8. Translate into English:

? , 1 . - . . ... , . ³, , . . .

Speak on the topic EIectric Currents and Their Properties.

 

Part 4

Capacity

1. Remember the words and word combinations:

Capacity

Insulated conductors

To be brought into contact

The charge spreads over

Potential

As soon as

The quantity of electricity

Depends upon its size

To be measured

To raise

Amount

To increase

To remain constant

Condenser

Artificially

2. Read and translate the text:

When two insulated conductors, one of which is charged, are brought into contact, the charge spreads over both conductors. The uncharged conductor becomes charged. A larger conductor receives a larger part of the charge. The potential of the two conductors becomes the same as soon as they are brought into contact, but the quantity of electricity is not the same

 

 

on each. The larger portion of the charge is on the larger conductor.

We say that the conductors have not the same capacity for electricity. The capacity of the conductor depends upon its size.

The capacity of the conductor is measured by the quantity of electricity which must be given to it in order to raise its potential to a given amount.

From this definition it is seen that if the capacity of a conductor increases while the quantity of electricity on it remains constant, its potential will become less.

Condenser. Any arrangement by which the capacity of a conductor is increased artificially is called a condenser.

3. Answer the questions;

1. When does the charge spread over both conductors?

2. What does the uncharged conductor become?

3. Does a larger conductor receive a larger part of the charge?

4. Have the conductors the same capacity for electricity?

5. How can we measure the capacity of the conductor?

6. When does the capacity of a conductor increase?

4. Read the following dialogue, act it out:

Teacher: What substance is a conductor of electricity?
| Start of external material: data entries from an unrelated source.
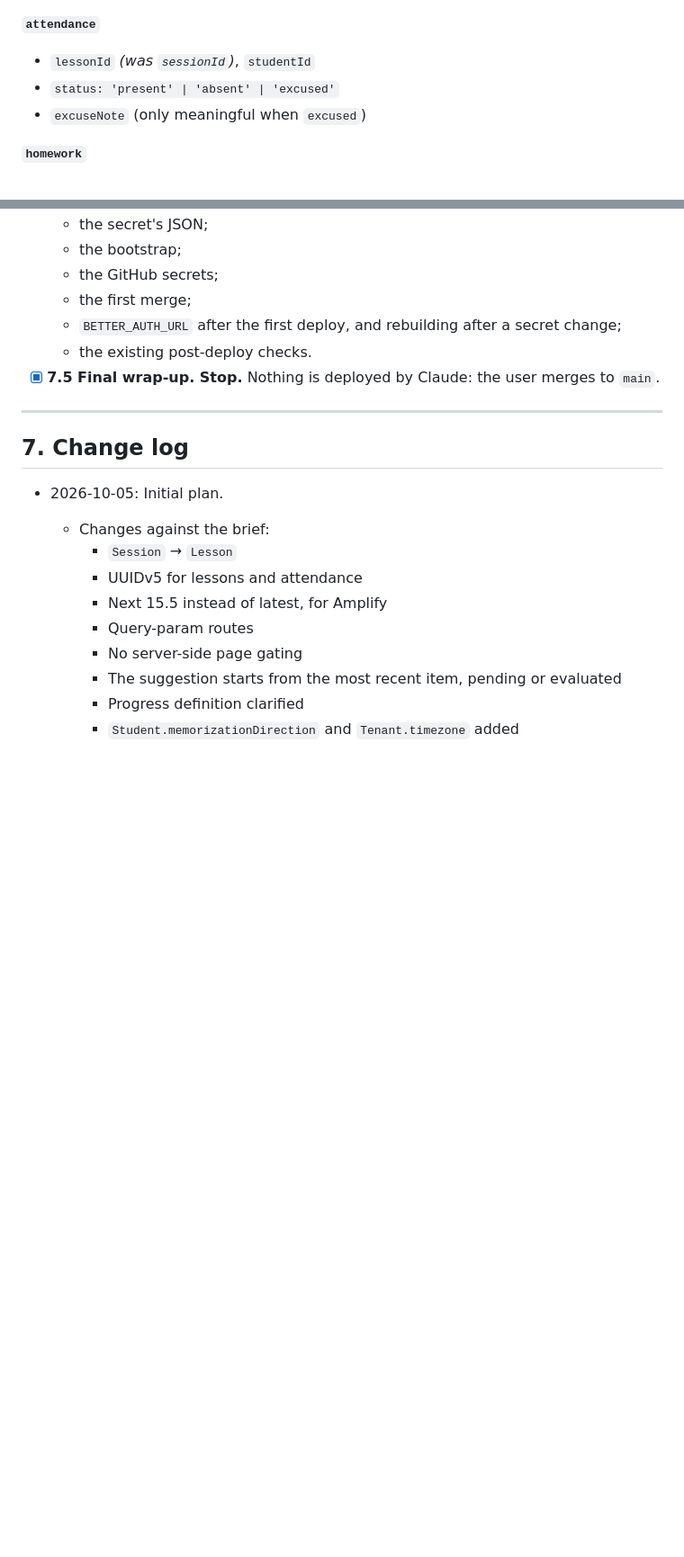
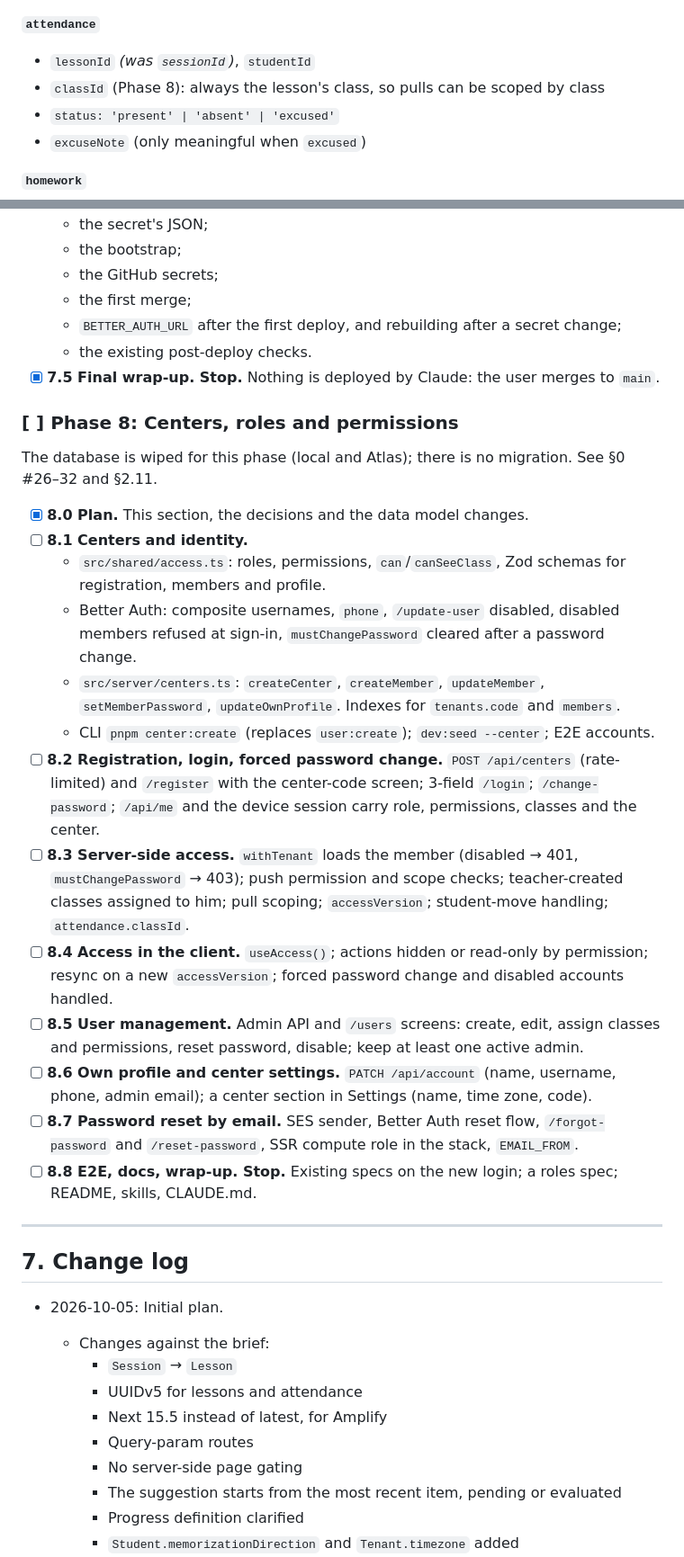
Before and after one commit to imenu-ai/quran-classes-tracker, a Markdown page: PLAN.md, 2 parts joined by grey strips. Shown at 90% size. Rendered like a GitHub page; blank space fills up the shorter version.

Commit message:
docs(plan): add Phase 8, centers, roles and permissions
Co-Authored-By: Claude Opus 5.5 <noreply@anthropic.com>

```diff
--- a/PLAN.md
+++ b/PLAN.md
@@ -260,6 +279,7 @@ Tests sit next to the code as `*.test.ts`. Server integration tests are `*.int.t
 
 **`attendance`**
 - `lessonId` *(was `sessionId`)*, `studentId`
+- `classId` (Phase 8): always the lesson's class, so pulls can be scoped by class
 - `status: 'present' | 'absent' | 'excused'`
 - `excuseNote` (only meaningful when `excused`)
 
@@ -534,6 +555,24 @@ Every step ends with: `pnpm lint && pnpm typecheck && <relevant tests>`, then on
   - the existing post-deploy checks.
 - [x] **7.5 Final wrap-up. Stop.** Nothing is deployed by Claude: the user merges to `main`.
 
+### [ ] Phase 8: Centers, roles and permissions
+
+The database is wiped for this phase (local and Atlas); there is no migration. See §0 #26–32 and §2.11.
+
+- [x] **8.0 Plan.** This section, the decisions and the data model changes.
+- [ ] **8.1 Centers and identity.**
+  - `src/shared/access.ts`: roles, permissions, `can`/`canSeeClass`, Zod schemas for registration, members and profile.
+  - Better Auth: composite usernames, `phone`, `/update-user` disabled, disabled members refused at sign-in, `mustChangePassword` cleared after a password change.
+  - `src/server/centers.ts`: `createCenter`, `createMember`, `updateMember`, `setMemberPassword`, `updateOwnProfile`. Indexes for `tenants.code` and `members`.
+  - CLI `pnpm center:create` (replaces `user:create`); `dev:seed --center`; E2E accounts.
+- [ ] **8.2 Registration, login, forced password change.** `POST /api/centers` (rate-limited) and `/register` with the center-code screen; 3-field `/login`; `/change-password`; `/api/me` and the device session carry role, permissions, classes and the center.
+- [ ] **8.3 Server-side access.** `withTenant` loads the member (disabled → 401, `mustChangePassword` → 403); push permission and scope checks; teacher-created classes assigned to him; pull scoping; `accessVersion`; student-move handling; `attendance.classId`.
+- [ ] **8.4 Access in the client.** `useAccess()`; actions hidden or read-only by permission; resync on a new `accessVersion`; forced password change and disabled accounts handled.
+- [ ] **8.5 User management.** Admin API and `/users` screens: create, edit, assign classes and permissions, reset password, disable; keep at least one active admin.
+- [ ] **8.6 Own profile and center settings.** `PATCH /api/account` (name, username, phone, admin email); a center section in Settings (name, time zone, code).
+- [ ] **8.7 Password reset by email.** SES sender, Better Auth reset flow, `/forgot-password` and `/reset-password`, SSR compute role in the stack, `EMAIL_FROM`.
+- [ ] **8.8 E2E, docs, wrap-up. Stop.** Existing specs on the new login; a roles spec; README, skills, CLAUDE.md.
+
 ---
 
 ## 7. Change log
```
Also changed, not shown: other parts of PLAN.md (+26 -5 lines).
Student: Any substance or material which will afford continuous passage of an electric current when

 

 

subjected to a difference of electric potential is a

conductor of electricity.
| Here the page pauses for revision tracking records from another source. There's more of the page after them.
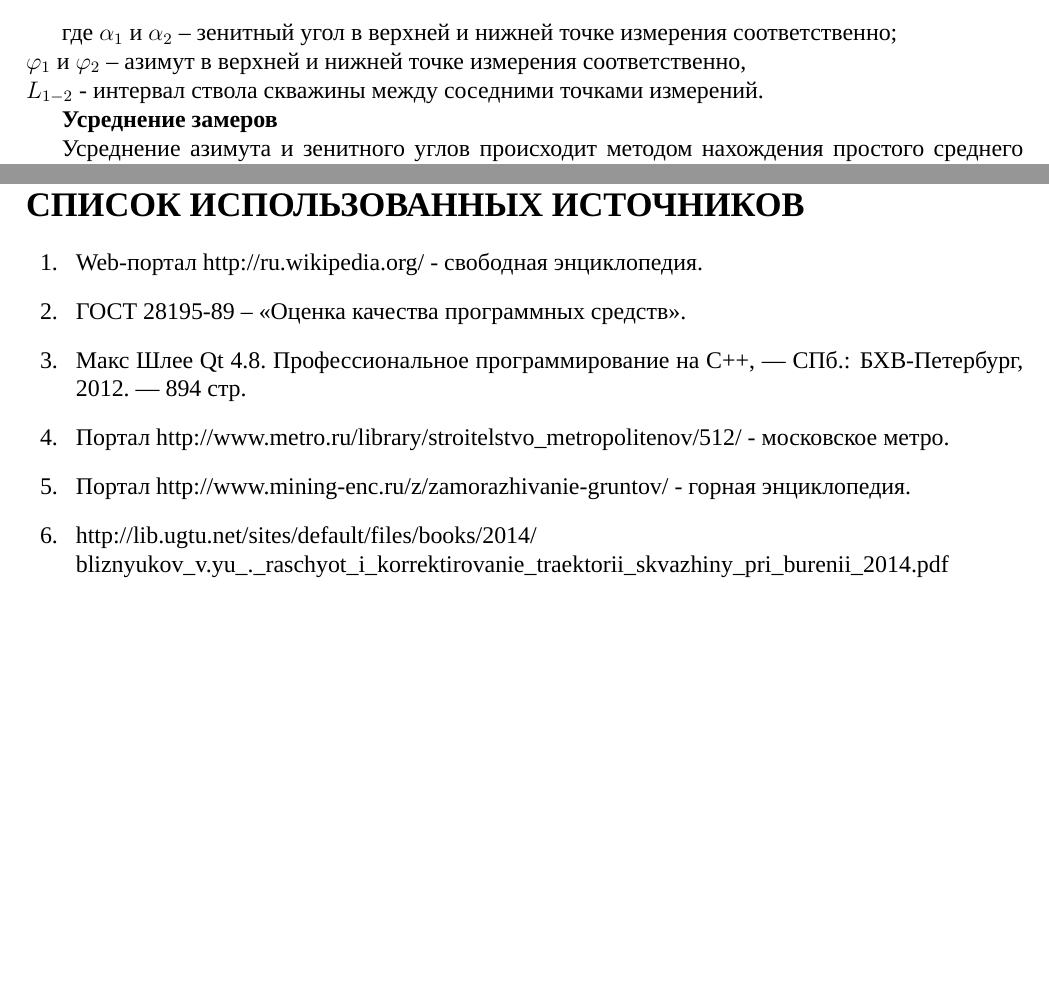
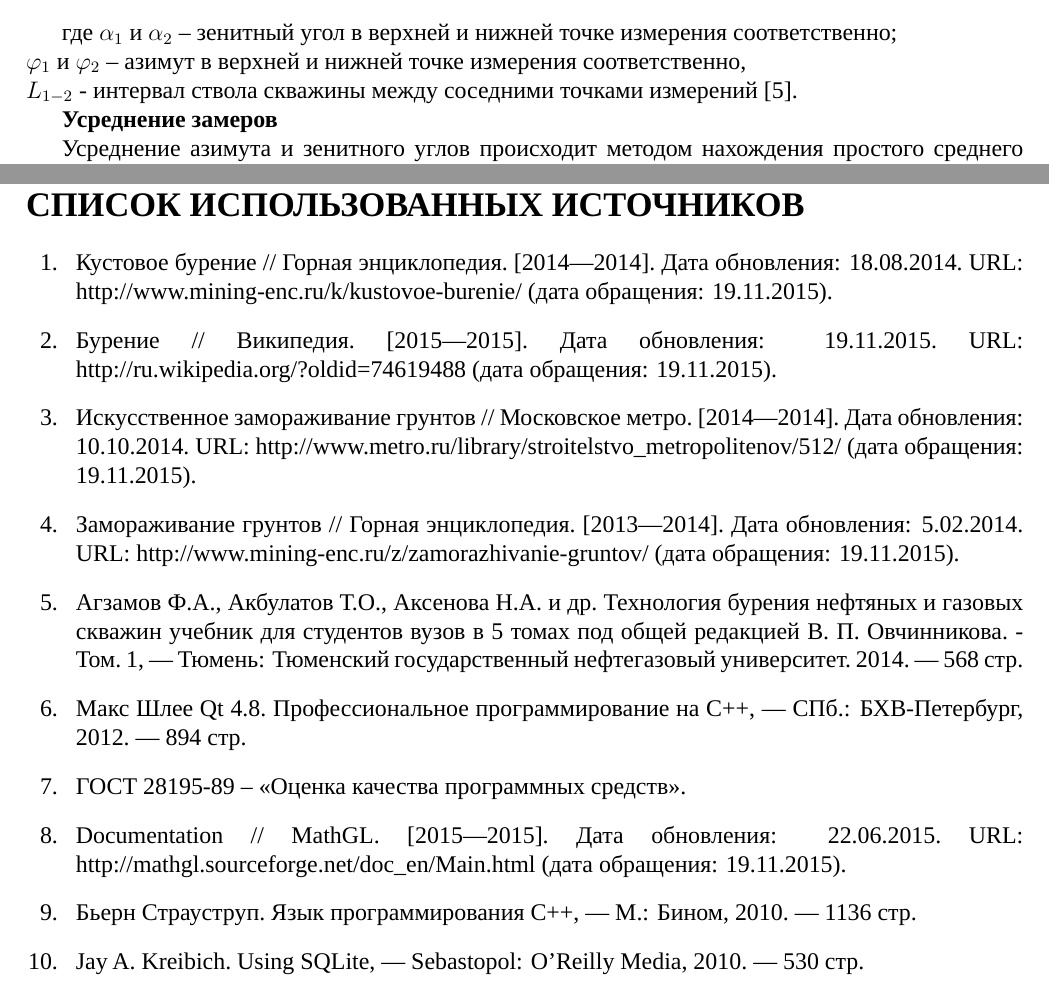
Before and after one commit to zhulik/diploma, a LaTeX document (main.tex, which reads math.tex, sources.tex): two parts of pages 13 and 39 of 60, joined at a grey line, cut so that both start at the same text, the shorter picture padded with empty space. Compiled offline with LuaLaTeX; a missing font is replaced by an installed copy or a similar font.

Commit message:
Sources up

```diff
--- a/math.tex
+++ b/math.tex
@@ -35,7 +35,7 @@
 
 где $ \alpha_1 $ и $ \alpha_2 $ – зенитный угол в верхней и нижней точке измерения соответственно;\\
 $ \varphi_1 $ и $ \varphi_2 $ – азимут в верхней и нижней точке измерения соответственно,\\
-$ L_{1-2} $ - интервал ствола скважины между соседними точками измерений.
+$ L_{1-2} $ - интервал ствола скважины между соседними точками измерений \cite{drilling}.
 
 \textbf{Усреднение замеров}
 
--- a/sources.tex
+++ b/sources.tex
@@ -2,11 +2,21 @@
 \addcontentsline{toc} {section} {СПИСОК ИСПОЛЬЗОВАННЫХ ИСТОЧНИКОВ}
 
 \begin{thebibliography}{99}
-  \bibitem{wiki} Web-портал http://ru.wikipedia.org/ - свободная энциклопедия.
+  \bibitem{sitedrill} Кустовое бурение // Горная энциклопедия. [2014—2014]. Дата обновления: 18.08.2014. URL: http://www.mining-enc.ru/k/kustovoe-burenie/ (дата обращения: 19.11.2015).
+  \bibitem{wiki} Бурение // Википедия. [2015—2015]. Дата обновления: 19.11.2015. URL: http://ru.wikipedia.org/?oldid=74619488 (дата обращения: 19.11.2015).
+
+  \bibitem{metro} Искусственное замораживание грунтов // Московское метро. [2014—2014]. Дата обновления: 10.10.2014. URL: http://www.metro.ru/library/stroitelstvo\_metropolitenov/512/ (дата обращения: 19.11.2015).
+  \bibitem{mountain} Замораживание грунтов // Горная энциклопедия. [2013—2014]. Дата обновления: 5.02.2014. URL: http://www.mining-enc.ru/z/zamorazhivanie-gruntov/ (дата обращения: 19.11.2015).
+
+
+  \bibitem{drilling} Агзамов Ф.А., Акбулатов Т.О., Аксенова Н.А. и др. Технология бурения нефтяных и газовых скважин учебник для студентов вузов в 5 томах
+    под общей редакцией В. П. Овчинникова. - Том. 1, — Тюмень: Тюменский государственный нефтегазовый университет. 2014. — 568 стр.
+  \bibitem{qt} Макс Шлее Qt 4.8. Профессиональное программирование на C++, — СПб.: БХВ-Петербург, 2012. — 894 стр.
+
   \bibitem{gost} ГОСТ 28195-89 – «Оценка качества программных средств».
-  \bibitem{qt} Макс Шлее Qt 4.8. Профессиональное программирование на C++, — СПб.: БХВ-Петербург, 2012. — 894 стр.
-  \bibitem{metro} Портал http://www.metro.ru/library/stroitelstvo\_metropolitenov/512/ - московское метро.
-  \bibitem{mountain} Портал http://www.mining-enc.ru/z/zamorazhivanie-gruntov/ - горная энциклопедия.
-  \bibitem{uhta} http://lib.ugtu.net/sites/default/files/books/2014/ \\
-  bliznyukov\_v.yu\_.\_raschyot\_i\_korrektirovanie\_traektorii\_skvazhiny\_pri\_burenii\_2014.pdf
+
+
+  \bibitem{mathgl} Documentation // MathGL. [2015—2015]. Дата обновления: 22.06.2015. URL: http://mathgl.sourceforge.net/doc\_en/Main.html (дата обращения: 19.11.2015).
+  \bibitem{cpp} Бьерн Страуструп. Язык программирования С++, — М.: Бином, 2010. — 1136 стр.
+  \bibitem{sqlite} Jay A. Kreibich. Using SQLite, — Sebastopol: O’Reilly Media, 2010. — 530 стр.
 \end{thebibliography}
```
Also changed, not shown: introduction.tex (+3 -2 lines), program.tex (+1 -1 lines), main.pdf.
T: When is a conductor said to be more efficient?

S: The greater the density of current for a given

potential difference the more efficient the conductor is
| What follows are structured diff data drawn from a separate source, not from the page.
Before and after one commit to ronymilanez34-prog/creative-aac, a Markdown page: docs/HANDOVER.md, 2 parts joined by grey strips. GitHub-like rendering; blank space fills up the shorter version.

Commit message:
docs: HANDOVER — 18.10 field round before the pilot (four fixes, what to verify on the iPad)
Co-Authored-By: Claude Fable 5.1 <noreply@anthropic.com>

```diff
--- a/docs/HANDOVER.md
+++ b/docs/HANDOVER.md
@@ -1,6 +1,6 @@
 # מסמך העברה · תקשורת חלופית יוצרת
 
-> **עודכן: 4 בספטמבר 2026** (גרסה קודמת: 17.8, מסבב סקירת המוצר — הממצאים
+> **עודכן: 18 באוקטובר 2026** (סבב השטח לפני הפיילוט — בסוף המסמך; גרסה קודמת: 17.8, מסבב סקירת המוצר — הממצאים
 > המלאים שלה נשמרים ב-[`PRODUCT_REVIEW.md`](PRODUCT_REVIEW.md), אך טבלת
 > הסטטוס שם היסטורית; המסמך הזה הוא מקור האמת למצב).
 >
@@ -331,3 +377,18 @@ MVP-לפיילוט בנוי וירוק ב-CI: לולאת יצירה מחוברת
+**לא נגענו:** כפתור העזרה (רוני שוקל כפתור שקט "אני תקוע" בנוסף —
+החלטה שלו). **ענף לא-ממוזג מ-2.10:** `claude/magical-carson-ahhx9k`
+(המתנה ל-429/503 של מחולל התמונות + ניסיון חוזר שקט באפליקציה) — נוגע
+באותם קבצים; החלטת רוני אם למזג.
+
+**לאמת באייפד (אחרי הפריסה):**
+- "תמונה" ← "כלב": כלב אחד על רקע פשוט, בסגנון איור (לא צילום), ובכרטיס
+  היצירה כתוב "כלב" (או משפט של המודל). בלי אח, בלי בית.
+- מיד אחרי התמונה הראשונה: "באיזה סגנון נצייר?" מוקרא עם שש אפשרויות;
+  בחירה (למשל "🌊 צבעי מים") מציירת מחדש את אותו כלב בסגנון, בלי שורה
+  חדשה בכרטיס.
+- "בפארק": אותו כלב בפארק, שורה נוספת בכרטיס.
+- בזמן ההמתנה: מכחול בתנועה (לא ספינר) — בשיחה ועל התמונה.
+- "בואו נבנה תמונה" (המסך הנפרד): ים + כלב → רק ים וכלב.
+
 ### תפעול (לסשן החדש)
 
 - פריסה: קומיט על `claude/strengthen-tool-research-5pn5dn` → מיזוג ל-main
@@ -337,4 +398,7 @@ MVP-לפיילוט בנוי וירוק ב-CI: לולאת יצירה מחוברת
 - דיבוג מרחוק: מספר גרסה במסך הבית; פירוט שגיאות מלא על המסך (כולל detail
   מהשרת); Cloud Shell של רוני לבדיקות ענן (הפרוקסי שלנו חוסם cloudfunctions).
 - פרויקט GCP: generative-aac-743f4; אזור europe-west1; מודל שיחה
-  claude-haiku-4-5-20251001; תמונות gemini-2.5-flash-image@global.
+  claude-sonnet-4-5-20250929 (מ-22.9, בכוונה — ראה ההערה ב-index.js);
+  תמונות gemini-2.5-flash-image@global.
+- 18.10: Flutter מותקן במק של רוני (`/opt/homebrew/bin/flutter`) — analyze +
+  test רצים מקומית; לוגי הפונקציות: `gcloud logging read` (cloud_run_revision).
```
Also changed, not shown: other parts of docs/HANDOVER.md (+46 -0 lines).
said to be.

T: What substances are efficient conductors and which

are poor ones?

S: Virtually all substances in solid or liquid state

possess the property of electric conductivity in some

degree. The metals, for example, are the best

conductors, many other substances, such as metal

oxides and salts, minerals and fibrous materials being

relatively poor conductors of electricity.

T: Which of less efficient conducting materials are of

great use in electricity?

S: Some of the less efficient conducting materials such

as carbon and certain metal alloys have very useful

applications in electrical arts, as well as the efficient

conductors such as copper and aluminum.

T: What substances are classed as non-conductors?

S: Certain substances are known to possess so little

conductivity that they are classed as non-conductors, a

better term being insulators or dielectrics.

T: Define a conductor, please.

S: A conductor is a body so constructed of conducting

material that it may be used as a carrier of electric

current. In ordinary engineering usage a conductor is a

material of relatively high conductivity.

T: Define a circuit, please.

 

S: An electric circuit is the path of an electric current or, more specifically, it is a conducting part or a system of parts through which an electric current is intended to flow.

5. Match the words with their definitions;

A conductor of electricity Non-conductors A conductor A circuit

Any substance or material which will afford continuous passage of an electric current when subjected to a difference of electric potential.

Certain substances that are known to possess little conductivity.

A body so constructed of conducting material that it may be used as a carrier of electric current.

A material of relatively high conductivity. A path of an electric current.

A conducting part or a system of parts through which an electric current is intended to flow.

 

 

6. Translate into English:

. . ֳ , , 䳺 ... . , . , .

, . , . .

© 2013 wikipage.com.ua - wikipage.com.ua |